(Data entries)
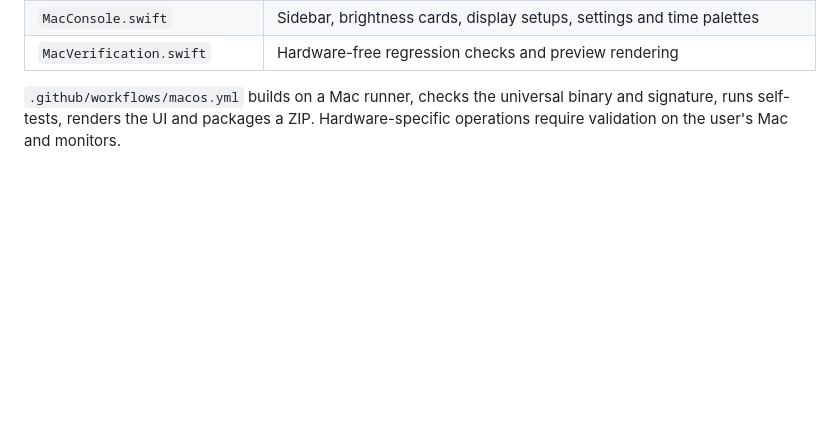
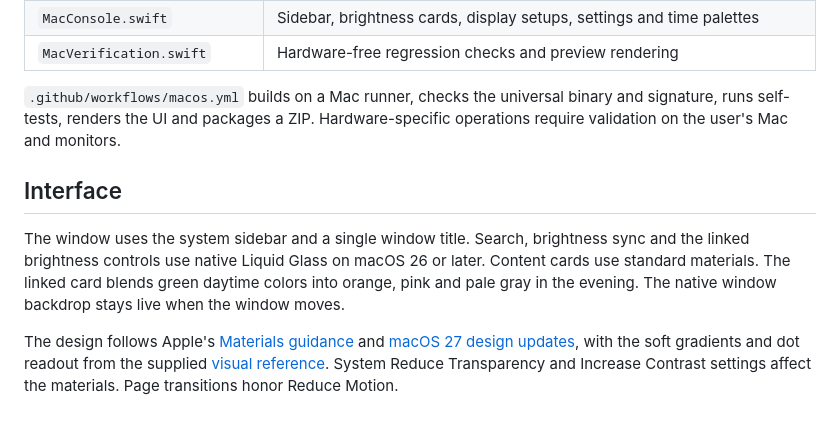
Before and after one commit to iismn/MonitorShade, a Markdown page: macos/README.md, the part around the change. GitHub-like rendering; blank space fills up the shorter version.

```diff
--- a/macos/README.md
+++ b/macos/README.md
@@ -65,3 +65,9 @@ The app does not need Edge, WebView2, .NET or a browser runtime. Its panels use
 | `MacVerification.swift` | Hardware-free regression checks and preview rendering |
 
 `.github/workflows/macos.yml` builds on a Mac runner, checks the universal binary and signature, runs self-tests, renders the UI and packages a ZIP. Hardware-specific operations require validation on the user's Mac and monitors.
+
+## Interface
+
+The window uses the system sidebar and a single window title. Search, brightness sync and the linked brightness controls use native Liquid Glass on macOS 26 or later. Content cards use standard materials. The linked card blends green daytime colors into orange, pink and pale gray in the evening. The native window backdrop stays live when the window moves.
+
+The design follows Apple's [Materials guidance](https://developer.apple.com/design/human-interface-guidelines/materials) and [macOS 27 design updates](https://developer.apple.com/videos/play/wwdc2026/289/), with the soft gradients and dot readout from the supplied [visual reference](https://www.instagram.com/p/DeKDxK1MhzI/). System Reduce Transparency and Increase Contrast settings affect the materials. Page transitions honor Reduce Motion.
```
Also changed, not shown: README.md (+3 -3 lines), macos/VALIDATION.md (+8 -6 lines), docs/images/macos-evening-brightness.png, docs/images/macos-evening-displays.png, docs/images/macos-evening-layout.png, docs/images/macos-morning-brightness.png.
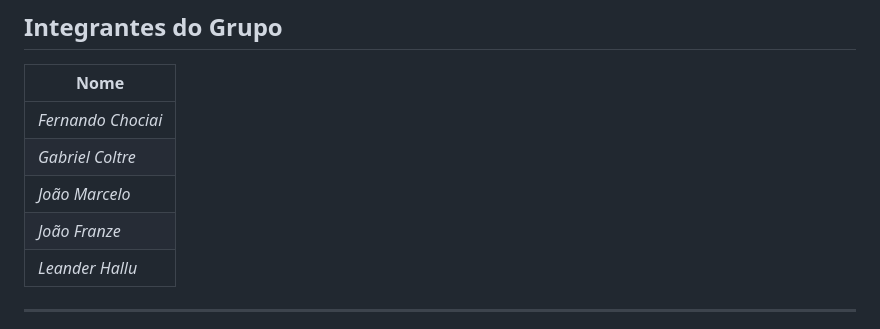
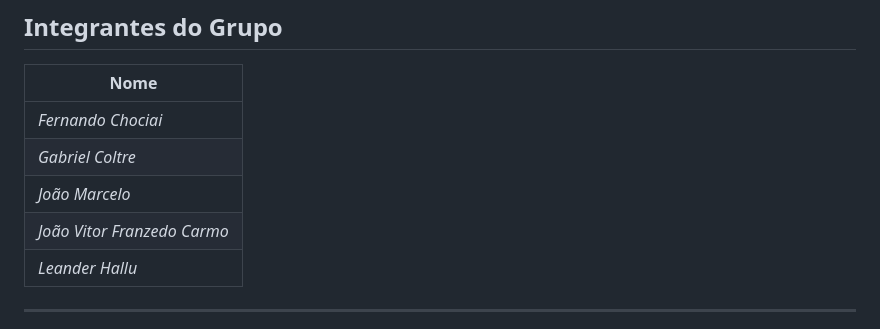
Before and after one commit to ferfirct/estudamais, a Markdown page: GRUPO.md, the part around the change. GitHub-like rendering.

Commit message:
docs: corrige nome João Vitor Franzedo Carmo em GRUPO.md

```diff
--- a/GRUPO.md
+++ b/GRUPO.md
@@ -11,7 +11,7 @@
 | *Fernando Chociai* |
 | *Gabriel Coltre* |
 | *João Marcelo* |
-| *João Franze* |
+| *João Vitor Franzedo Carmo* |
 | *Leander Hallu* |
 
 ---
```
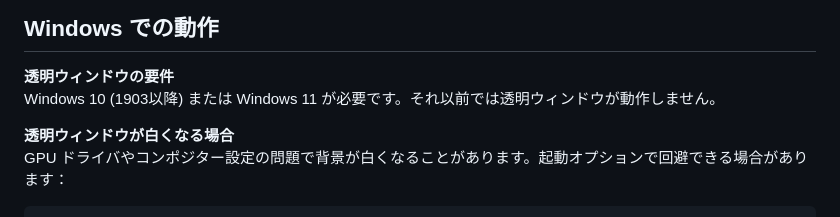
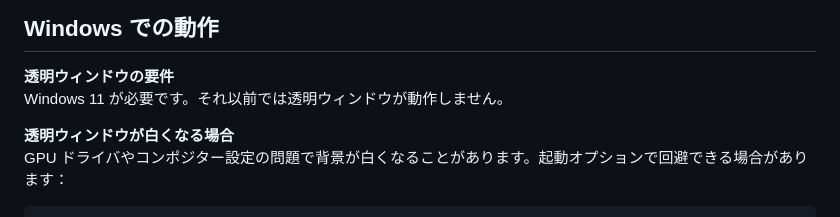
Before and after one commit to kolinz/projmap-studio, a Markdown page: README.md, the part around the change. Drawn GitHub-style.

Commit message:
Update Windows requirements for transparent windows

```diff
--- a/README.md
+++ b/README.md
@@ -8,7 +8,7 @@
 ## Windows での動作
 
 **透明ウィンドウの要件**
-Windows 10 (1903以降) または Windows 11 が必要です。それ以前では透明ウィンドウが動作しません。
+Windows 11 が必要です。それ以前では透明ウィンドウが動作しません。
 
 **透明ウィンドウが白くなる場合**
 GPU ドライバやコンポジター設定の問題で背景が白くなることがあります。起動オプションで回避できる場合があります：
```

_Action item_:
Among the records above, find each line holding "like" and list it.

_Response_:
Before and after one commit to iismn/MonitorShade, a Markdown page: macos/README.md, the part around the change. GitHub-like rendering; blank space fills up the shorter version.
Before and after one commit to ferfirct/estudamais, a Markdown page: GRUPO.md, the part around the change. GitHub-like rendering.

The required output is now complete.